___ Stored data
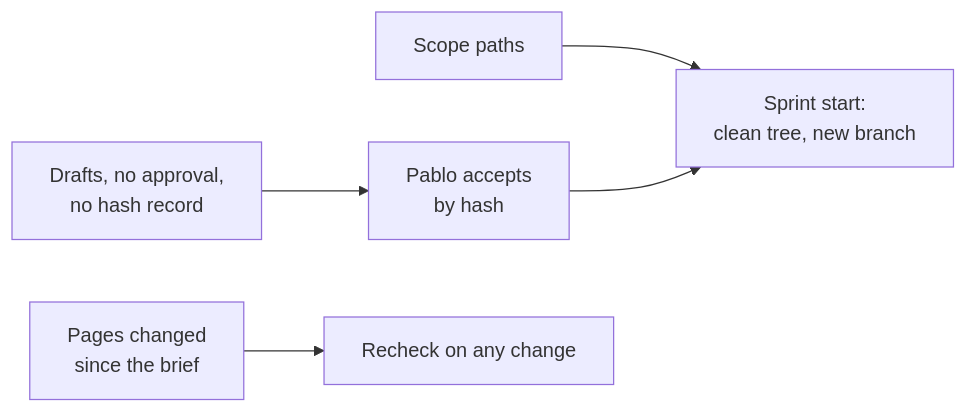
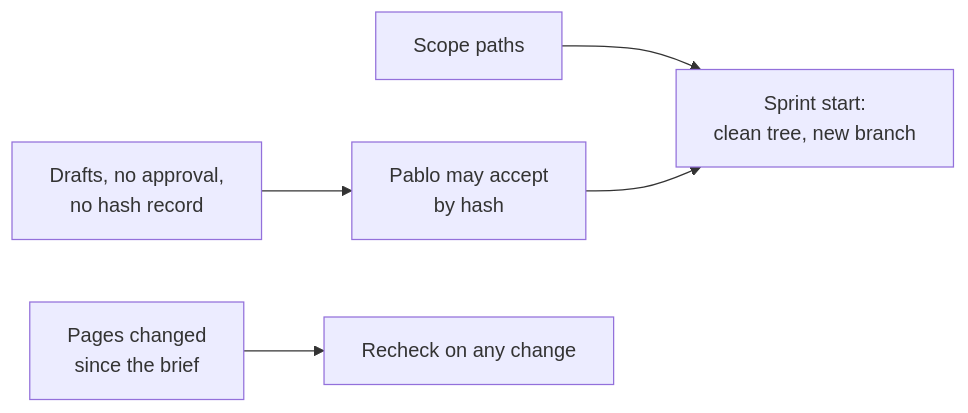
The diagram in docs/asdg/07-planning/03.16.3-sprint-004-scope-and-approvals.md (Elustondo-ai/alice.good.meetings), drawn with Mermaid before and after one commit. The commit also changed other lines of this file and 75 other files, not shown here.

````diff
--- a/docs/asdg/07-planning/03.16.3-sprint-004-scope-and-approvals.md
+++ b/docs/asdg/07-planning/03.16.3-sprint-004-scope-and-approvals.md
@@ -5,7 +5,7 @@
 ```mermaid
 flowchart LR
     S["Scope paths"] --> G["Sprint start:<br/>clean tree, new branch"]
-    D["Drafts, no approval,<br/>no hash record"] --> A["Pablo accepts<br/>by hash"]
+    D["Drafts, no approval,<br/>no hash record"] --> A["Pablo may accept<br/>by hash"]
     A --> G
     F["Pages changed<br/>since the brief"] --> R["Recheck on any change"]
 ```
````
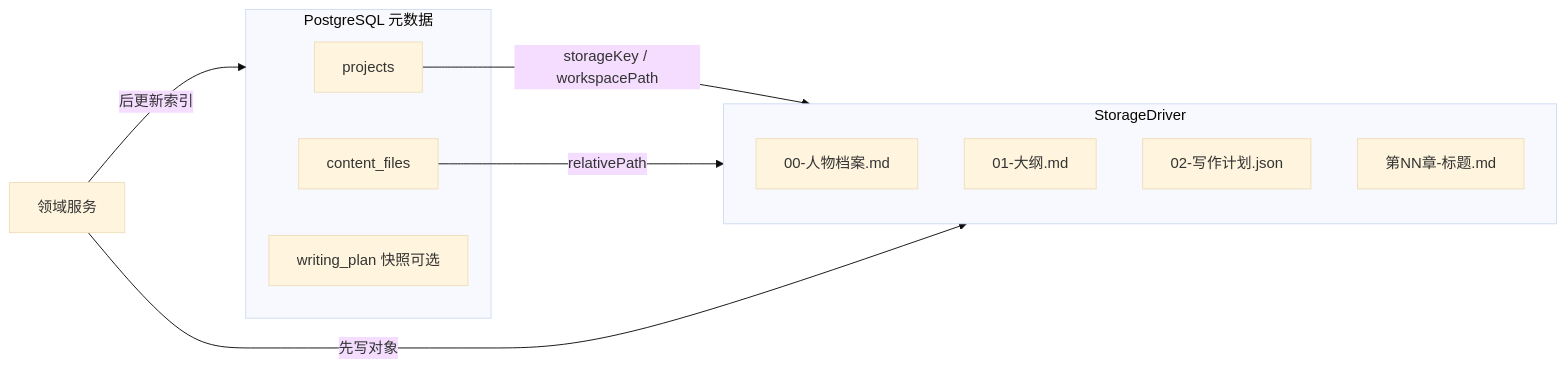
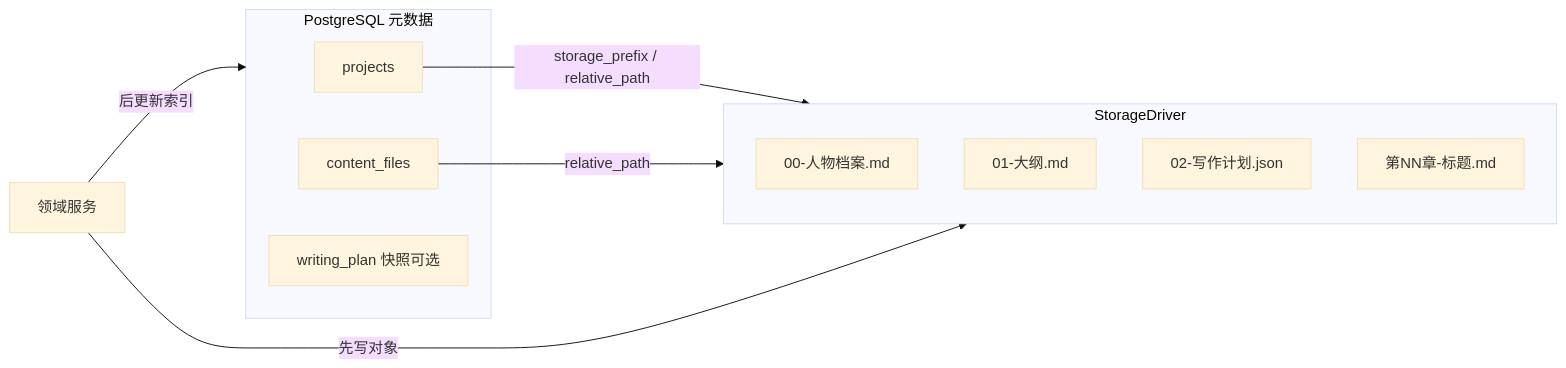
The third of 9 diagrams in docs/spec/design.md (blue-idea/muoyu), drawn with Mermaid (base theme) before and after one commit. The commit also changed other lines of this file and 16 other files, not shown here.

````diff
--- a/docs/spec/design.md
+++ b/docs/spec/design.md
@@ -226,20 +229,20 @@
 ```mermaid
 flowchart LR
     subgraph postgresql [PostgreSQL 元数据]
         P[projects]
         CF[content_files]
         WP[writing_plan 快照可选]
     end
 
     subgraph store [StorageDriver]
         F0[00-人物档案.md]
         F1[01-大纲.md]
         F2[02-写作计划.json]
         FN[第NN章-标题.md]
     end
 
-    P -->|storageKey / workspacePath| store
-    CF -->|relativePath| store
+    P -->|storage_prefix / relative_path| store
+    CF -->|relative_path| store
     DOM[领域服务] -->|先写对象| store
     DOM -->|后更新索引| postgresql
 ```
````
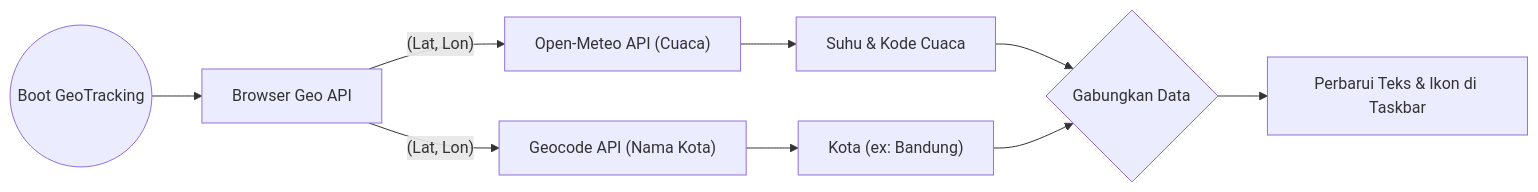
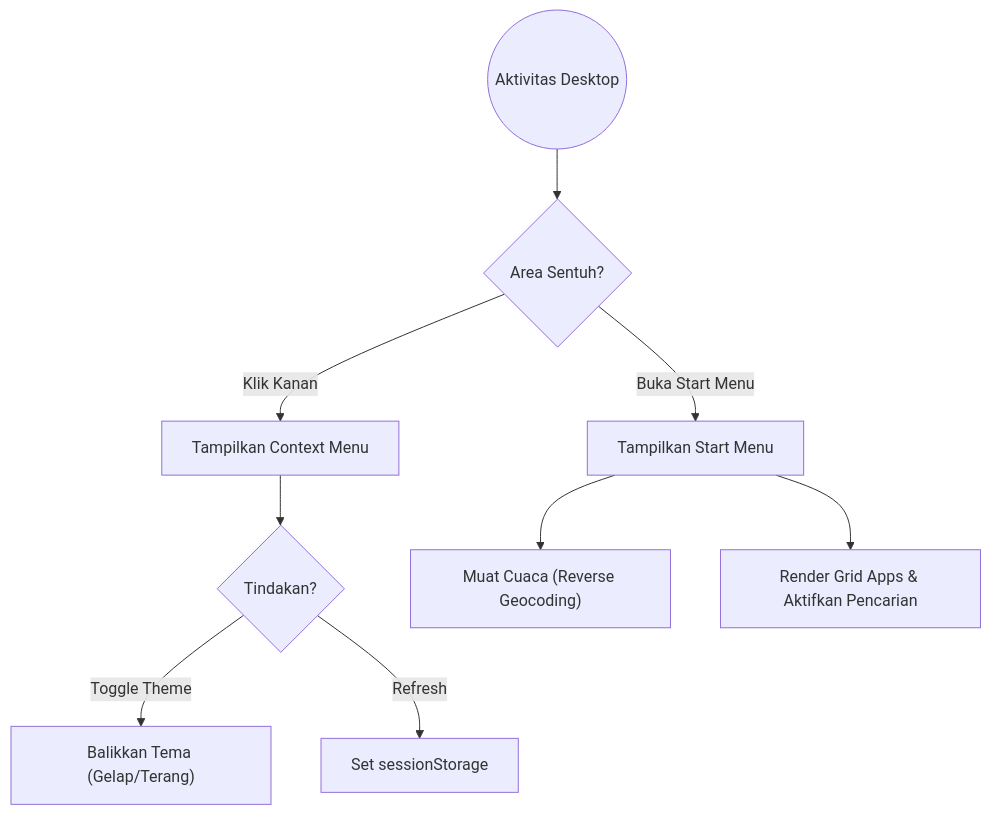
The fifth of 7 diagrams in docs/architecture.md (authntcG/authntcg.github.io), drawn with Mermaid before and after one commit. The commit also changed other lines of this file and 20 other files, not shown here.

````diff
--- a/docs/architecture.md
+++ b/docs/architecture.md
@@ -98,15 +127,12 @@
 ```mermaid
-flowchart LR
-    Start(("Boot GeoTracking")) --> GeoAPI["Browser Geo API"]
+flowchart TD
+    Desktop(("Aktivitas Desktop")) --> Action{Area Sentuh?}
+    Action -- Klik Kanan --> ContextMenu["Tampilkan Context Menu"]
+    ContextMenu --> Action2{Tindakan?}
+    Action2 -- Toggle Theme --> UIManager["Balikkan Tema (Gelap/Terang)"]
+    Action2 -- Refresh --> Session["Set sessionStorage"]
     
-    GeoAPI -- (Lat, Lon) --> OpenMeteo["Open-Meteo API (Cuaca)"]
-    GeoAPI -- (Lat, Lon) --> Nominatim["Geocode API (Nama Kota)"]
-    
-    OpenMeteo --> JSON1["Suhu & Kode Cuaca"]
-    Nominatim --> JSON2["Kota (ex: Bandung)"]
-    
-    JSON1 --> Merge{"Gabungkan Data"}
-    JSON2 --> Merge
-    
-    Merge --> UI["Perbarui Teks & Ikon di Taskbar"]
+    Action -- Buka Start Menu --> StartMenu["Tampilkan Start Menu"]
+    StartMenu --> Widgets["Muat Cuaca (Reverse Geocoding)"]
+    StartMenu --> Apps["Render Grid Apps & Aktifkan Pencarian"]
 ```
````
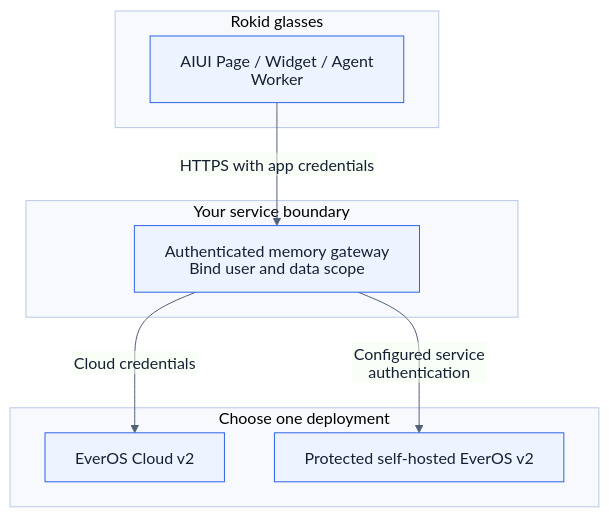
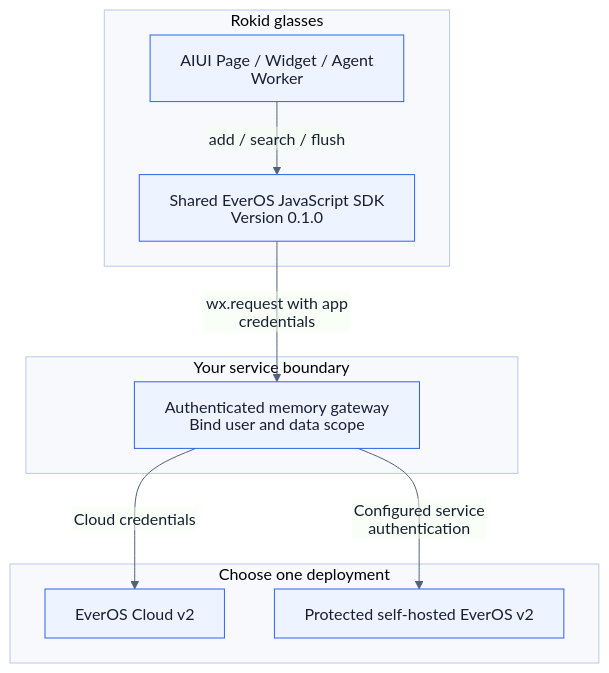
One commit to EasonZhu1997/Eason-Agent-Skills changed the second of 6 diagrams in docs/rokid-memory-skills.en.md. Above: the diagram before and after it, drawn with Mermaid. The commit also changed other lines of this file and 20 other files, not shown here.

First line of the commit message:
Ship reusable AIUI EverOS JavaScript SDK v0.1.0

````diff
--- a/docs/rokid-memory-skills.en.md
+++ b/docs/rokid-memory-skills.en.md
@@ -36,19 +42,21 @@
 ```mermaid
 %%{init: {"theme":"base","htmlLabels":false,"flowchart":{"wrappingWidth":240},"themeVariables":{"fontFamily":"Arial, sans-serif","primaryColor":"#EEF4FF","primaryTextColor":"#172033","primaryBorderColor":"#2F63E8","lineColor":"#526078","clusterBkg":"#F7F9FD","clusterBorder":"#B9C9E7"}}}%%
 flowchart TB
     subgraph Device["Rokid glasses"]
         A["AIUI Page / Widget / Agent Worker"]
+        K["Shared EverOS JavaScript SDK<br/>Version 0.1.0"]
+        A -->|add / search / flush| K
     end
     subgraph Backend["Your service boundary"]
         G["Authenticated memory gateway<br/>Bind user and data scope"]
     end
     subgraph Memory["Choose one deployment"]
         C["EverOS Cloud v2"]
         S["Protected self-hosted EverOS v2"]
     end
-    A -->|HTTPS with app credentials| G
+    K -->|wx.request with app credentials| G
     G -->|Cloud credentials| C
     G -->|Configured service authentication| S
     classDef component fill:#EEF4FF,stroke:#2F63E8,color:#172033
     class A,G,C,S component
 ```
````
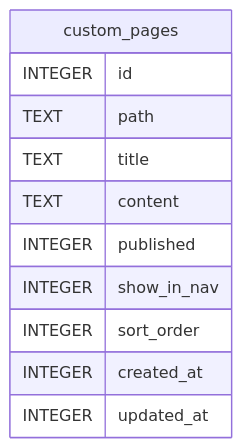
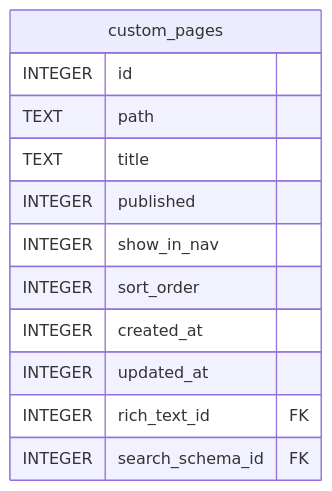
One commit to ktbhealth/docs changed the diagram in content/docs/en/developers/plugins/pages/reference/schema.mmd. Above: the diagram before and after it, drawn with Mermaid. The commit also changed 59 other files, not shown here.

Commit message:
docs(erd): fonts, rich-text, schemas domains + theme is_main (product feat/theme-main)

```diff
--- a/content/docs/en/developers/plugins/pages/reference/schema.mmd
+++ b/content/docs/en/developers/plugins/pages/reference/schema.mmd
@@ -1,14 +1,15 @@
 erDiagram
 
 
 "custom_pages" {
   INTEGER id
   TEXT path
   TEXT title
-  TEXT content
   INTEGER published
   INTEGER show_in_nav
   INTEGER sort_order
   INTEGER created_at
   INTEGER updated_at
+  INTEGER rich_text_id FK
+  INTEGER search_schema_id FK
 }
```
______
About this task
Which lines above include the word "INTEGER"? Pick them out and copy them.

Written response
   INTEGER id
   INTEGER published
   INTEGER show_in_nav
   INTEGER sort_order
   INTEGER created_at
   INTEGER updated_at
+  INTEGER rich_text_id FK
+  INTEGER search_schema_id FK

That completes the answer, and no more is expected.